[ABOUT THIS TASK]:
Write out the entries again exactly as they are given.

** Opening DATA EXTRACT block **

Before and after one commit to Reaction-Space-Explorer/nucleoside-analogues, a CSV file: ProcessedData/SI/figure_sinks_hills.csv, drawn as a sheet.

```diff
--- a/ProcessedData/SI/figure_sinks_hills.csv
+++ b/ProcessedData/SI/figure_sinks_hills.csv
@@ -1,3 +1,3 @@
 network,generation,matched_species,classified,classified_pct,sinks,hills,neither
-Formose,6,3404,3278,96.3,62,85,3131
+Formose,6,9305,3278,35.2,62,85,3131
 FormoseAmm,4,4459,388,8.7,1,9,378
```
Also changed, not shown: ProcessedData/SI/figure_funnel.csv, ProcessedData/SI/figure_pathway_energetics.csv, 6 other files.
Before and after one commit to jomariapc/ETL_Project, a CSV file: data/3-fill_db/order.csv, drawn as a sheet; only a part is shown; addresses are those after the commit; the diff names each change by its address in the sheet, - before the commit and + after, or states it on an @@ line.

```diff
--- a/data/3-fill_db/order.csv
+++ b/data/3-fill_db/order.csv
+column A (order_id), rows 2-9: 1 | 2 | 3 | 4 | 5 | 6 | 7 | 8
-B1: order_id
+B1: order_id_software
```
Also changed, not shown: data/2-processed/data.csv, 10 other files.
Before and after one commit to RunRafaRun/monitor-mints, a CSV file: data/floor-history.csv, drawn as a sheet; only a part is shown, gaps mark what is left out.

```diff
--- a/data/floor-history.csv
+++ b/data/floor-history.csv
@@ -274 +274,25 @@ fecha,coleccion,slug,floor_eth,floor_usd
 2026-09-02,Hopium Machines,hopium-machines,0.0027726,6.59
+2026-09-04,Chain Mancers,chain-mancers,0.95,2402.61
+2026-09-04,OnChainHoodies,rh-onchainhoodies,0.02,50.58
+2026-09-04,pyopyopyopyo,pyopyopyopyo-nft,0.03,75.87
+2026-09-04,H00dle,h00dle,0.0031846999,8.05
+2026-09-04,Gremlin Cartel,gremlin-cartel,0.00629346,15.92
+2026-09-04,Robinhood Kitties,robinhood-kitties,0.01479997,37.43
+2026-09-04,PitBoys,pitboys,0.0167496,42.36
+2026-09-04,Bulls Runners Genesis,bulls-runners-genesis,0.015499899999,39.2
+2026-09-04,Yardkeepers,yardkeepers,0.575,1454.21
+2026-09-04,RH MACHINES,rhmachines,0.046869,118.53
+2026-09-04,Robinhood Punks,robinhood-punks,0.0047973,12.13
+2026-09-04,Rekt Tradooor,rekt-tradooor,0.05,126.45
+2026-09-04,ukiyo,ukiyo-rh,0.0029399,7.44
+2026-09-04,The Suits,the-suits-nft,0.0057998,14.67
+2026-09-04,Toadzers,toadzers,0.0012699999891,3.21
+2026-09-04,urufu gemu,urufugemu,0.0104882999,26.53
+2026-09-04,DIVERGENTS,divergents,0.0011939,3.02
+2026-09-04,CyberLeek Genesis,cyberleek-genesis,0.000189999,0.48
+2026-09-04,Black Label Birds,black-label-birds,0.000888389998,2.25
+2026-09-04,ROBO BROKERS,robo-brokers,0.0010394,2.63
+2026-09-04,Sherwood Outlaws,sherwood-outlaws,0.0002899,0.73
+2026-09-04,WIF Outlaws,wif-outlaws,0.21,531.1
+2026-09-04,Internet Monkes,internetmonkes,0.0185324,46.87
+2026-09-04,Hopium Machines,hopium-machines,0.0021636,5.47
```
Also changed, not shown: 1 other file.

** Closing DATA EXTRACT block **

[WRITTEN ANSWER]:
Before and after one commit to Reaction-Space-Explorer/nucleoside-analogues, a CSV file: ProcessedData/SI/figure_sinks_hills.csv, drawn as a sheet.

```diff
--- a/ProcessedData/SI/figure_sinks_hills.csv
+++ b/ProcessedData/SI/figure_sinks_hills.csv
@@ -1,3 +1,3 @@
 network,generation,matched_species,classified,classified_pct,sinks,hills,neither
-Formose,6,3404,3278,96.3,62,85,3131
+Formose,6,9305,3278,35.2,62,85,3131
 FormoseAmm,4,4459,388,8.7,1,9,378
```
Also changed, not shown: ProcessedData/SI/figure_funnel.csv, ProcessedData/SI/figure_pathway_energetics.csv, 6 other files.
Before and after one commit to jomariapc/ETL_Project, a CSV file: data/3-fill_db/order.csv, drawn as a sheet; only a part is shown; addresses are those after the commit; the diff names each change by its address in the sheet, - before the commit and + after, or states it on an @@ line.

```diff
--- a/data/3-fill_db/order.csv
+++ b/data/3-fill_db/order.csv
+column A (order_id), rows 2-9: 1 | 2 | 3 | 4 | 5 | 6 | 7 | 8
-B1: order_id
+B1: order_id_software
```
Also changed, not shown: data/2-processed/data.csv, 10 other files.
Before and after one commit to RunRafaRun/monitor-mints, a CSV file: data/floor-history.csv, drawn as a sheet; only a part is shown, gaps mark what is left out.

```diff
--- a/data/floor-history.csv
+++ b/data/floor-history.csv
@@ -274 +274,25 @@ fecha,coleccion,slug,floor_eth,floor_usd
 2026-09-02,Hopium Machines,hopium-machines,0.0027726,6.59
+2026-09-04,Chain Mancers,chain-mancers,0.95,2402.61
+2026-09-04,OnChainHoodies,rh-onchainhoodies,0.02,50.58
+2026-09-04,pyopyopyopyo,pyopyopyopyo-nft,0.03,75.87
+2026-09-04,H00dle,h00dle,0.0031846999,8.05
+2026-09-04,Gremlin Cartel,gremlin-cartel,0.00629346,15.92
+2026-09-04,Robinhood Kitties,robinhood-kitties,0.01479997,37.43
+2026-09-04,PitBoys,pitboys,0.0167496,42.36
+2026-09-04,Bulls Runners Genesis,bulls-runners-genesis,0.015499899999,39.2
+2026-09-04,Yardkeepers,yardkeepers,0.575,1454.21
+2026-09-04,RH MACHINES,rhmachines,0.046869,118.53
+2026-09-04,Robinhood Punks,robinhood-punks,0.0047973,12.13
+2026-09-04,Rekt Tradooor,rekt-tradooor,0.05,126.45
+2026-09-04,ukiyo,ukiyo-rh,0.0029399,7.44
+2026-09-04,The Suits,the-suits-nft,0.0057998,14.67
+2026-09-04,Toadzers,toadzers,0.0012699999891,3.21
+2026-09-04,urufu gemu,urufugemu,0.0104882999,26.53
+2026-09-04,DIVERGENTS,divergents,0.0011939,3.02
+2026-09-04,CyberLeek Genesis,cyberleek-genesis,0.000189999,0.48
+2026-09-04,Black Label Birds,black-label-birds,0.000888389998,2.25
+2026-09-04,ROBO BROKERS,robo-brokers,0.0010394,2.63
+2026-09-04,Sherwood Outlaws,sherwood-outlaws,0.0002899,0.73
+2026-09-04,WIF Outlaws,wif-outlaws,0.21,531.1
+2026-09-04,Internet Monkes,internetmonkes,0.0185324,46.87
+2026-09-04,Hopium Machines,hopium-machines,0.0021636,5.47
```
Also changed, not shown: 1 other file.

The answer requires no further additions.